■ Aim of the task: Copy out every line of the data that follows, exactly.

[Input data]

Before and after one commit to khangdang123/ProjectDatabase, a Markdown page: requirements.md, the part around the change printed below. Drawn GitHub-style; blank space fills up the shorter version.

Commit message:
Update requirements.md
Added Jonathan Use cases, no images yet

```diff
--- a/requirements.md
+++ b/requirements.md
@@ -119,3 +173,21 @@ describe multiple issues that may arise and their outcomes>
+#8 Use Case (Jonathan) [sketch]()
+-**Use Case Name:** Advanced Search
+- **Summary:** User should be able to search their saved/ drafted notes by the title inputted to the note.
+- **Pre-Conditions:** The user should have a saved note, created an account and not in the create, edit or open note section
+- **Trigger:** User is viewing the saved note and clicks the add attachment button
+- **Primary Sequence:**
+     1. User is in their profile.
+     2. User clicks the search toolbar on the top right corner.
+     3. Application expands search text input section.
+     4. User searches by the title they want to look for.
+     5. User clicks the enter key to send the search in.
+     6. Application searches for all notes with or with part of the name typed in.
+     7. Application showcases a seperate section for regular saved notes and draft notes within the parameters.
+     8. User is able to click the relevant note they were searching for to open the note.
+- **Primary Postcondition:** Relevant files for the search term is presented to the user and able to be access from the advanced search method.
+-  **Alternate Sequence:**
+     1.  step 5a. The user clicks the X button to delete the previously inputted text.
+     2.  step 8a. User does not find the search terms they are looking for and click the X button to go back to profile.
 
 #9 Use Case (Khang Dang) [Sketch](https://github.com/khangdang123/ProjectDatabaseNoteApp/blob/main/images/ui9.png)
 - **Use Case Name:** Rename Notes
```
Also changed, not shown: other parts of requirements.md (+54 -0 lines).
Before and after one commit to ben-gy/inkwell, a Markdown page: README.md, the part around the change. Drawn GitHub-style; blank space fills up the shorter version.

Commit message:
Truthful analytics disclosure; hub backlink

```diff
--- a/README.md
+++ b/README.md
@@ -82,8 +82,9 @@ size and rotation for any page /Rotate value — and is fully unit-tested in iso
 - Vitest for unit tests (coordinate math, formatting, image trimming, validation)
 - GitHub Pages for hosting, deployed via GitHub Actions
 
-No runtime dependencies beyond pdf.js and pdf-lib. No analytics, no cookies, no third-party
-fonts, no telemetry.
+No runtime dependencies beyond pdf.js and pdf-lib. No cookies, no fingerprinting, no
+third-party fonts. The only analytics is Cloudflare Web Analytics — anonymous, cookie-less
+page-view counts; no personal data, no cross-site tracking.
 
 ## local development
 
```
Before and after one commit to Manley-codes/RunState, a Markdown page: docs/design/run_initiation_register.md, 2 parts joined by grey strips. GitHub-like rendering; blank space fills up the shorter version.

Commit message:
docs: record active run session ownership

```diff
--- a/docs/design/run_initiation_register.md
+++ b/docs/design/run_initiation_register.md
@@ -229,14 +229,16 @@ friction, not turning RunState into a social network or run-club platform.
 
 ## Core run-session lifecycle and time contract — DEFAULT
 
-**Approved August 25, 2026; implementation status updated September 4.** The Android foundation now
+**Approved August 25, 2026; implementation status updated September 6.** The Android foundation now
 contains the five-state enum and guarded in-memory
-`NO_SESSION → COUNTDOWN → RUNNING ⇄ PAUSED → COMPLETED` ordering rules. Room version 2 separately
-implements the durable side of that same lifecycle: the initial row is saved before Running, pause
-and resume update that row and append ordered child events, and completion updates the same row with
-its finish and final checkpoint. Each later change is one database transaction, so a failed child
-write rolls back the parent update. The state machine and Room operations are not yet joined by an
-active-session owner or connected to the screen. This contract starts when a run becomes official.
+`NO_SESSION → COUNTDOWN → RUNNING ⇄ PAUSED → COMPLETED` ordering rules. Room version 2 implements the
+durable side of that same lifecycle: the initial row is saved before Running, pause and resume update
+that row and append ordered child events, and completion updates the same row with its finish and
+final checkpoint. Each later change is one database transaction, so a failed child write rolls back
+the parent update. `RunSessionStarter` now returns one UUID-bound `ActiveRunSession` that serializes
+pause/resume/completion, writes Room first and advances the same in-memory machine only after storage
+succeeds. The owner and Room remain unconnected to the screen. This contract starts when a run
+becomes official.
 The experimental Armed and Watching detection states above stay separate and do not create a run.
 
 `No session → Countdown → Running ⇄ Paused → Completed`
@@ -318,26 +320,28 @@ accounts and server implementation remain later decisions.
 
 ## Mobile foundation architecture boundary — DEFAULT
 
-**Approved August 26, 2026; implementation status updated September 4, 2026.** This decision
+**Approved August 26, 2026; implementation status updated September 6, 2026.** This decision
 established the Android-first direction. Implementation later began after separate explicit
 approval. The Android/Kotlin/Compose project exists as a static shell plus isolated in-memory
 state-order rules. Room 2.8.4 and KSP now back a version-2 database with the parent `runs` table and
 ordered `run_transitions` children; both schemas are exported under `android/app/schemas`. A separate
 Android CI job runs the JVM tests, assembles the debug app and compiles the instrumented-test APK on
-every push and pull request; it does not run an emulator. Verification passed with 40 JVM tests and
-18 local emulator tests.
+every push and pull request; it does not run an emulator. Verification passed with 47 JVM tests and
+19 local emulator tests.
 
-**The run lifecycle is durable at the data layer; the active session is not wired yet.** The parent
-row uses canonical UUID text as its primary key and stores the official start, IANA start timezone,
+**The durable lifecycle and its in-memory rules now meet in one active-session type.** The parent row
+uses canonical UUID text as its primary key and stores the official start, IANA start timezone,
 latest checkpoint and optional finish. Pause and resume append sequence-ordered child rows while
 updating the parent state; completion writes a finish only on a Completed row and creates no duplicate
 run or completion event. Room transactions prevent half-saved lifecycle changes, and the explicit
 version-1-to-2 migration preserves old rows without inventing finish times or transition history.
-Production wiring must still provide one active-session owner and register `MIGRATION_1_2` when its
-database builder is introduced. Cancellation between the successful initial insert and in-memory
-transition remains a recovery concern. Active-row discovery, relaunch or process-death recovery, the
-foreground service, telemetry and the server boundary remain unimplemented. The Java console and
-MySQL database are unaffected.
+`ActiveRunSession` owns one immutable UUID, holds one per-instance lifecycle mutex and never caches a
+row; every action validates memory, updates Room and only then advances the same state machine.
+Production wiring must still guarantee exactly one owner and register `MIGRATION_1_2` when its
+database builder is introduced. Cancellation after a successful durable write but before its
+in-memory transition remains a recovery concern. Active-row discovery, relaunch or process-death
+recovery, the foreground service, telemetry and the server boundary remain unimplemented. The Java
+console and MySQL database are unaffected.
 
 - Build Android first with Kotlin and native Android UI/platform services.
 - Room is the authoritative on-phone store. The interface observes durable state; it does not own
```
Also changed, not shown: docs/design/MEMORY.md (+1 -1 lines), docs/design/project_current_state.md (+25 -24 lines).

[/Input data]

■ Solution to this problem:
Before and after one commit to khangdang123/ProjectDatabase, a Markdown page: requirements.md, the part around the change printed below. Drawn GitHub-style; blank space fills up the shorter version.

Commit message:
Update requirements.md
Added Jonathan Use cases, no images yet

```diff
--- a/requirements.md
+++ b/requirements.md
@@ -119,3 +173,21 @@ describe multiple issues that may arise and their outcomes>
+#8 Use Case (Jonathan) [sketch]()
+-**Use Case Name:** Advanced Search
+- **Summary:** User should be able to search their saved/ drafted notes by the title inputted to the note.
+- **Pre-Conditions:** The user should have a saved note, created an account and not in the create, edit or open note section
+- **Trigger:** User is viewing the saved note and clicks the add attachment button
+- **Primary Sequence:**
+     1. User is in their profile.
+     2. User clicks the search toolbar on the top right corner.
+     3. Application expands search text input section.
+     4. User searches by the title they want to look for.
+     5. User clicks the enter key to send the search in.
+     6. Application searches for all notes with or with part of the name typed in.
+     7. Application showcases a seperate section for regular saved notes and draft notes within the parameters.
+     8. User is able to click the relevant note they were searching for to open the note.
+- **Primary Postcondition:** Relevant files for the search term is presented to the user and able to be access from the advanced search method.
+-  **Alternate Sequence:**
+     1.  step 5a. The user clicks the X button to delete the previously inputted text.
+     2.  step 8a. User does not find the search terms they are looking for and click the X button to go back to profile.
 
 #9 Use Case (Khang Dang) [Sketch](https://github.com/khangdang123/ProjectDatabaseNoteApp/blob/main/images/ui9.png)
 - **Use Case Name:** Rename Notes
```
Also changed, not shown: other parts of requirements.md (+54 -0 lines).
Before and after one commit to ben-gy/inkwell, a Markdown page: README.md, the part around the change. Drawn GitHub-style; blank space fills up the shorter version.

Commit message:
Truthful analytics disclosure; hub backlink

```diff
--- a/README.md
+++ b/README.md
@@ -82,8 +82,9 @@ size and rotation for any page /Rotate value — and is fully unit-tested in iso
 - Vitest for unit tests (coordinate math, formatting, image trimming, validation)
 - GitHub Pages for hosting, deployed via GitHub Actions
 
-No runtime dependencies beyond pdf.js and pdf-lib. No analytics, no cookies, no third-party
-fonts, no telemetry.
+No runtime dependencies beyond pdf.js and pdf-lib. No cookies, no fingerprinting, no
+third-party fonts. The only analytics is Cloudflare Web Analytics — anonymous, cookie-less
+page-view counts; no personal data, no cross-site tracking.
 
 ## local development
 
```
Before and after one commit to Manley-codes/RunState, a Markdown page: docs/design/run_initiation_register.md, 2 parts joined by grey strips. GitHub-like rendering; blank space fills up the shorter version.

Commit message:
docs: record active run session ownership

```diff
--- a/docs/design/run_initiation_register.md
+++ b/docs/design/run_initiation_register.md
@@ -229,14 +229,16 @@ friction, not turning RunState into a social network or run-club platform.
 
 ## Core run-session lifecycle and time contract — DEFAULT
 
-**Approved August 25, 2026; implementation status updated September 4.** The Android foundation now
+**Approved August 25, 2026; implementation status updated September 6.** The Android foundation now
 contains the five-state enum and guarded in-memory
-`NO_SESSION → COUNTDOWN → RUNNING ⇄ PAUSED → COMPLETED` ordering rules. Room version 2 separately
-implements the durable side of that same lifecycle: the initial row is saved before Running, pause
-and resume update that row and append ordered child events, and completion updates the same row with
-its finish and final checkpoint. Each later change is one database transaction, so a failed child
-write rolls back the parent update. The state machine and Room operations are not yet joined by an
-active-session owner or connected to the screen. This contract starts when a run becomes official.
+`NO_SESSION → COUNTDOWN → RUNNING ⇄ PAUSED → COMPLETED` ordering rules. Room version 2 implements the
+durable side of that same lifecycle: the initial row is saved before Running, pause and resume update
+that row and append ordered child events, and completion updates the same row with its finish and
+final checkpoint. Each later change is one database transaction, so a failed child write rolls back
+the parent update. `RunSessionStarter` now returns one UUID-bound `ActiveRunSession` that serializes
+pause/resume/completion, writes Room first and advances the same in-memory machine only after storage
+succeeds. The owner and Room remain unconnected to the screen. This contract starts when a run
+becomes official.
 The experimental Armed and Watching detection states above stay separate and do not create a run.
 
 `No session → Countdown → Running ⇄ Paused → Completed`
@@ -318,26 +320,28 @@ accounts and server implementation remain later decisions.
 
 ## Mobile foundation architecture boundary — DEFAULT
 
-**Approved August 26, 2026; implementation status updated September 4, 2026.** This decision
+**Approved August 26, 2026; implementation status updated September 6, 2026.** This decision
 established the Android-first direction. Implementation later began after separate explicit
 approval. The Android/Kotlin/Compose project exists as a static shell plus isolated in-memory
 state-order rules. Room 2.8.4 and KSP now back a version-2 database with the parent `runs` table and
 ordered `run_transitions` children; both schemas are exported under `android/app/schemas`. A separate
 Android CI job runs the JVM tests, assembles the debug app and compiles the instrumented-test APK on
-every push and pull request; it does not run an emulator. Verification passed with 40 JVM tests and
-18 local emulator tests.
+every push and pull request; it does not run an emulator. Verification passed with 47 JVM tests and
+19 local emulator tests.
 
-**The run lifecycle is durable at the data layer; the active session is not wired yet.** The parent
-row uses canonical UUID text as its primary key and stores the official start, IANA start timezone,
+**The durable lifecycle and its in-memory rules now meet in one active-session type.** The parent row
+uses canonical UUID text as its primary key and stores the official start, IANA start timezone,
 latest checkpoint and optional finish. Pause and resume append sequence-ordered child rows while
 updating the parent state; completion writes a finish only on a Completed row and creates no duplicate
 run or completion event. Room transactions prevent half-saved lifecycle changes, and the explicit
 version-1-to-2 migration preserves old rows without inventing finish times or transition history.
-Production wiring must still provide one active-session owner and register `MIGRATION_1_2` when its
-database builder is introduced. Cancellation between the successful initial insert and in-memory
-transition remains a recovery concern. Active-row discovery, relaunch or process-death recovery, the
-foreground service, telemetry and the server boundary remain unimplemented. The Java console and
-MySQL database are unaffected.
+`ActiveRunSession` owns one immutable UUID, holds one per-instance lifecycle mutex and never caches a
+row; every action validates memory, updates Room and only then advances the same state machine.
+Production wiring must still guarantee exactly one owner and register `MIGRATION_1_2` when its
+database builder is introduced. Cancellation after a successful durable write but before its
+in-memory transition remains a recovery concern. Active-row discovery, relaunch or process-death
+recovery, the foreground service, telemetry and the server boundary remain unimplemented. The Java
+console and MySQL database are unaffected.
 
 - Build Android first with Kotlin and native Android UI/platform services.
 - Room is the authoritative on-phone store. The interface observes durable state; it does not own
```
Also changed, not shown: docs/design/MEMORY.md (+1 -1 lines), docs/design/project_current_state.md (+25 -24 lines).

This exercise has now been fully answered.